Did you know that there's a big difference between story and plot? Amazingly, even many professional authors are confused about this. Today you'll learn that plot is physical while story is emotional. Balancing the two is one of the keys to writing fiction that will satisfy your audience.
Passion, Theme, Character, and Premise
This lesson is about the dramatic elements at the heart of every story: passion, theme, character, and premise. Your passion is what drives you to tell your story and the theme is the underlying message it carries. To convey your theme, you create characters that represent it—either positively or negatively. Put these elements together and you've got your premise.

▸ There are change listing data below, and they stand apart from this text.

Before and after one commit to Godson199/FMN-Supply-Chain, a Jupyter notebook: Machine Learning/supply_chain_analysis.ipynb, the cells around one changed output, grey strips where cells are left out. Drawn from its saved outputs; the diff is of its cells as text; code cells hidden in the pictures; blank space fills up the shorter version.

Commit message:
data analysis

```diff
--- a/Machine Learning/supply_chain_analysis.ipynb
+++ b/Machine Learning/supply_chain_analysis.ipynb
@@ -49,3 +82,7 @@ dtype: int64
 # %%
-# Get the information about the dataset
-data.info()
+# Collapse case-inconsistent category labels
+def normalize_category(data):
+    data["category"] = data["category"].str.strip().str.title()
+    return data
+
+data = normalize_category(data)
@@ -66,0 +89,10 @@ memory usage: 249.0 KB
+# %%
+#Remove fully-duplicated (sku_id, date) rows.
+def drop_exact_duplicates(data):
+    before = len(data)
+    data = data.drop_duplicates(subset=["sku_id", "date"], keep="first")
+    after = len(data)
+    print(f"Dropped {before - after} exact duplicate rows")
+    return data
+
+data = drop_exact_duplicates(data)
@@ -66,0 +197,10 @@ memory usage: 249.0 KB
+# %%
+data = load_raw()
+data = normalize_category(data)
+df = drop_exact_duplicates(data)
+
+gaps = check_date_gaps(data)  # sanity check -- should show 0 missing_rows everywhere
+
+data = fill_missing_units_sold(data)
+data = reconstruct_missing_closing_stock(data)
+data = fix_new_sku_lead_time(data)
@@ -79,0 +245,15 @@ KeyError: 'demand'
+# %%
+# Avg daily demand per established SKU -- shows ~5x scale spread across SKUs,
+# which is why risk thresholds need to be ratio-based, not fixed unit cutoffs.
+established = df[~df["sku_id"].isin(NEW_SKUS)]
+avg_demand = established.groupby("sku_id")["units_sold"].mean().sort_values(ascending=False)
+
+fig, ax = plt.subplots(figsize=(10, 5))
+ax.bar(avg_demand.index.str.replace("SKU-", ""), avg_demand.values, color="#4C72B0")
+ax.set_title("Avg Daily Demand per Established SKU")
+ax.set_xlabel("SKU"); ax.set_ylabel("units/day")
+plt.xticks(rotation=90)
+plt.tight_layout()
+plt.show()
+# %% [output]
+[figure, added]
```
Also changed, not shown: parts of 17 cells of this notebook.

Character is what story is all about. Without a character—and a change in him or her—there can be no story. Today, you'll discover why the best characters are flawed. We'll explore you main character—the protagonist—and the opposing force of the antagonist. And then we'll look at tricks and techniques for creating characters that are memorable.
The Checkpoints of Mystery Story Structuring
In this lesson, we'll explore the structure underlying almost every great story. That's right: Nearly every successful story has the same structure—a structure that virtually guarantees success! Like Sherlock Holmes, we'll examine each element of it under our writer's magnifying glass. Then we'll test our theories against some well-known mysteries. By the end, we'll have solved the mystery of story structure.
Act 1: Hook, Backstory, and Trigger
This is the first of three lessons in which you'll construct your story outline, act-by-act. In Act 1, you'll hook your readers. Then you'll fill them in with some character history called backstory. Finally, you'll exit Act 1 with a bang by triggering a traumatic event in the life of your protagonist.
Act 2: Crisis, Struggle, and Epiphany
Today, we work on Act 2 of your mystery. If Act 1 ended with a bang, Act 2 starts with a whimper. Your protagonist begins in crisis—an emotional state brought on by his or her flaw. And because of that flaw, your protagonist will struggle throughout the act as the antagonist deals setback after setback. Fortunately, at the conclusion of Act 2, your protagonist finally figures out the source of all this emotional distress and overcomes it.
Act 3: Plan, Climax, and Ending
The epiphany that ended Act 2 has prepared your protagonist for triumph in Act 3. So it's time to devise a plan. The result will be a final confrontation with the antagonist. This lesson looks at the best way to defeat the antagonist—it's not what you might guess. Then, with that dramatic climax behind you, you'll be ready to tie up all your story's loose threads in the ending.
The Story Outline
We've accomplished a lot and you've gotten pretty comfortable with story structure. This is the lesson where we put it all together. We're going to move from story idea, to story outline, to developing scenes. From these little seeds, we're about to grow a forest.
Scene and Sequel
In this lesson, we'll unravel the internal structure of every piece of fiction you've ever read. This is different from story structure and it's something I bet you never even knew existed. It's called scene and sequel. After today, you'll never forget it.
One of the most important choices an author makes is viewpoint. It affects every aspect of story—from theme, to pacing, to suspense. Today we'll look at the three most common viewpoints: third person omniscient, third person limited, and first person. We'll explore the advantages and disadvantages of each by considering examples from real-word mystery novels.
Much of what we've talked about in this course applies to all types of fiction, not just mysteries. So, in learning how to write a great mystery, you've also been learning to be a better writer in all genres. But in this final lesson, we'll examine some elements unique to mystery writing. Then we'll wrap up with ideas about how to follow the roadmap you've created and actually reach your goal of a finished novel or screenplay.